How to determine if your torta is done right? Alden & Harlow chef Michael Scelfo has a test. “Hear that sound right there?” he asks as he raps the back of his knife against the top of griddle-pressed telera bread, producing a hollow thump. “That’s legit.”
We’ve hit up Tenóch Mexican, in Medford, on an hourslong quest for Greater Boston’s finest torta, the great layered and pressed sandwich of Mexico. Currently, Tenóch is dominating the field, and Scelfo praises its thin chicken cutlets and bold, layered flavors of avocado, Oaxacan cheese, beans, and chipotle mayo.
There’s more than just Boston magazine bragging rights at stake. Soon, Scelfo will open Naco Taqueria in Central Square, where he’ll offer half a dozen tortas. His will pay homage to Mexican flavors, but with less-typical ingredients (like the “Cochino,” above, starring pork belly, chicharrones, and fermented kale). And then there’s the bread: After more than a dozen test runs, Scelfo settled on a telera-shaped style bolstered with cornmeal and pickled corn. “It has a nice chew and stands up really well to the searing,” Scelfo says. And yes, we checked—it aced the knife-tap test.
Nowhere near Medford? Keep your eyes peeled (and trained on @TenochMexican) for Tenóch Móvil, the shop’s food truck, or head to its smaller North End location on Lewis Street.
In 2011, Emerson grad James DiSabatino launched the Roxy’s Gourmet Grilled Cheese Truck, selling inventions like the “Green Muenster” (with guacamole and bacon, still the number one seller) from a bright yellow truck in Cleveland Circle.
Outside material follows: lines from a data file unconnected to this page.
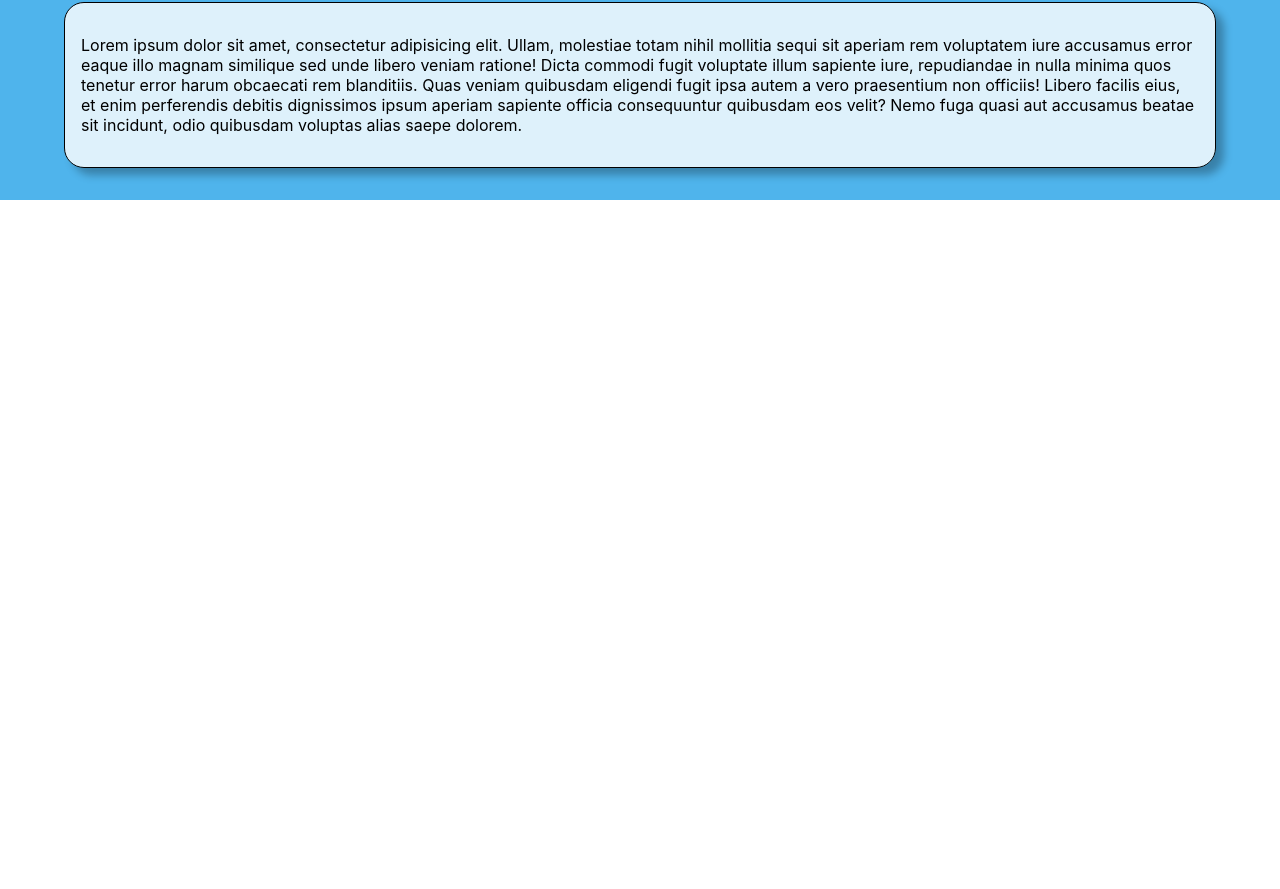
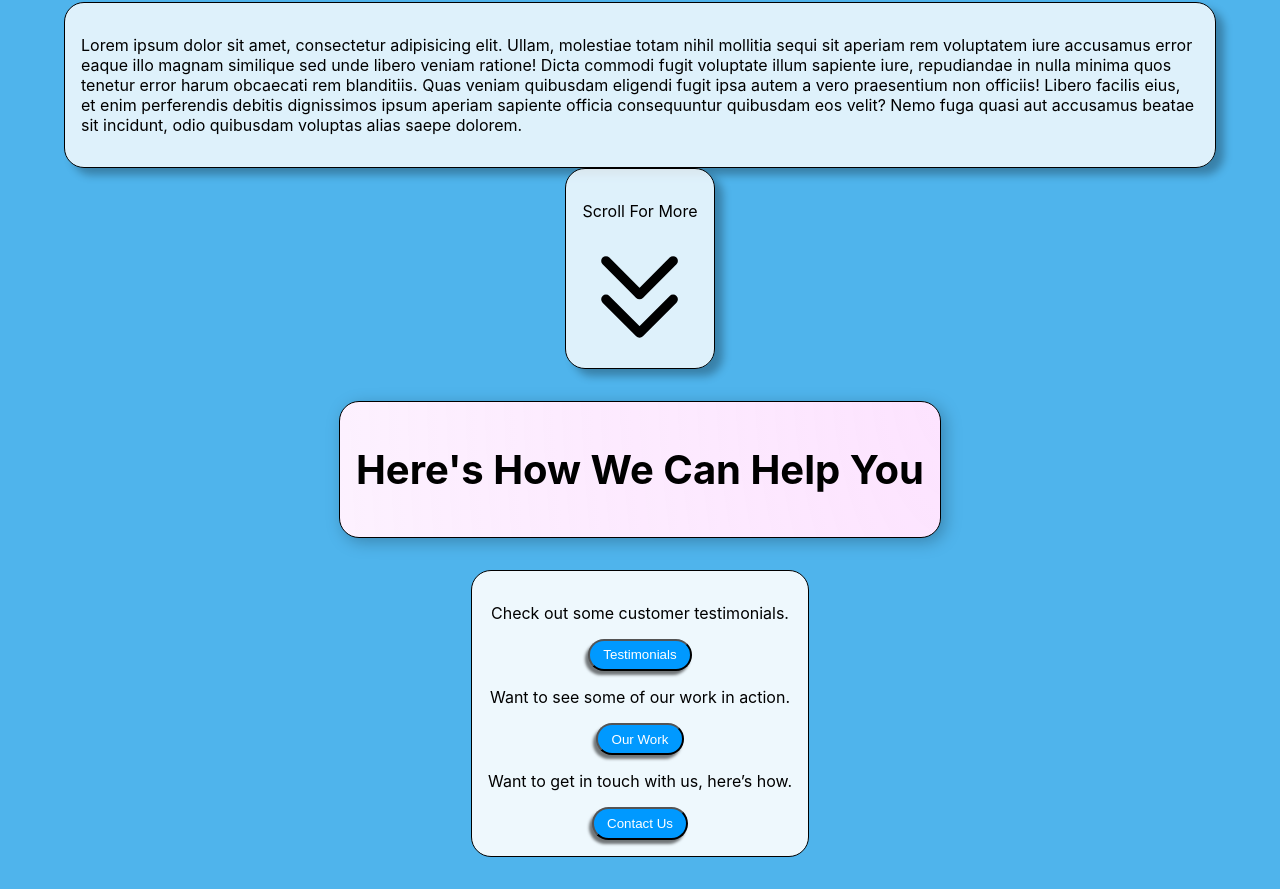
Before and after one commit to petercr/SanTan, a Next.js app: page / in a window 1280 px wide. Shown: the part 1230-2119 px from the top of the page. Before the commit the page ends 1430 px from the top, so only its background shows below. Built offline with nearby package versions, Linux system fonts and the light colour scheme.

Commit message:
✨ init card for last part of index page b4 socials

```diff
--- /dev/null
+++ b/src/components/ButtonLinkCard.tsx
@@ -0,0 +1,38 @@
+import type { NextComponentType } from 'next';
+import styled from 'styled-components';
+import HeaderCard from './HeaderCard';
+
+const StyledDiv = styled.div`
+  display: flex;
+  flex-direction: column;
+  align-items: center;
+  justify-content: center;
+  background: rgba(255, 255, 255, 0.9);
+  border: 1px solid #000000;
+  border-radius: 20px;
+  padding: 1em;
+
+  & button {
+    color: #fff;
+    background: #0099ff;
+    box-shadow: -3px 4px 3px rgba(0, 0, 0, 0.53);
+    border-radius: 20px;
+    padding: 0.5em 1em;
+  }
+`;
+
+const ButtonLinkCard: NextComponentType = () => (
+  <>
+    <HeaderCard text="Here's How We Can Help You" />
+    <StyledDiv>
+      <p>Check out some customer testimonials.</p>
+      <button type="button">Testimonials</button>
+      <p>Want to see some of our work in action.</p>
+      <button type="button">Our Work</button>
+      <p>Want to get in touch with us, here’s how. </p>
+      <button type="button">Contact Us</button>
+    </StyledDiv>
+  </>
+);
+
+export default ButtonLinkCard;
--- a/src/pages/index.tsx
+++ b/src/pages/index.tsx
@@ -7,6 +7,7 @@ import FourLinkCard from '../components/FourLinkCard';
 import NavCard from '../components/NavCard';
 import styles from '../../styles/Home.module.css';
 import HeaderTextCard from '../components/HeaderTextCard';
+import ButtonLinkCard from '../components/ButtonLinkCard';
 
 const Home: NextPage = () => (
   <div className={styles.container}>
@@ -19,10 +20,12 @@ const Home: NextPage = () => (
     <main>
       <div className={styles.mainContent}>
         <Card />
-        <NavCard />
         <HeaderCard text="What We Do" />
         <FourLinkCard />
+        <NavCard />
         <HeaderTextCard />
+        <NavCard />
+        <ButtonLinkCard />
       </div>
       <Image
         src="/beach_backdrop.svg"
```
More than half a million sandwiches later, DiSabatino has a burgeoning mini empire on his hands: An Allston brick-and-mortar location opened last May, and suburban outposts are in the works. What’s his secret? “The science of actually getting them to brown and melt at the same time is pretty vast,” DiSabatino says. “You ever see Jiro Dreams of Sushi? How he wouldn’t let anyone touch the rice for 10 years? We don’t let anyone touch the grill for six months.”
“My favorite is a turkey sandwich from Market in the Square in Harvard Square—lettuce, sprouts, and mayo. Classic, you know? They use Boar’s Head meat and Iggy’s bread, which is a local brand. I’m big into local brands.” –Bill Phillips, Cambridge police detective, 29 years on the force
illustration by sam kerr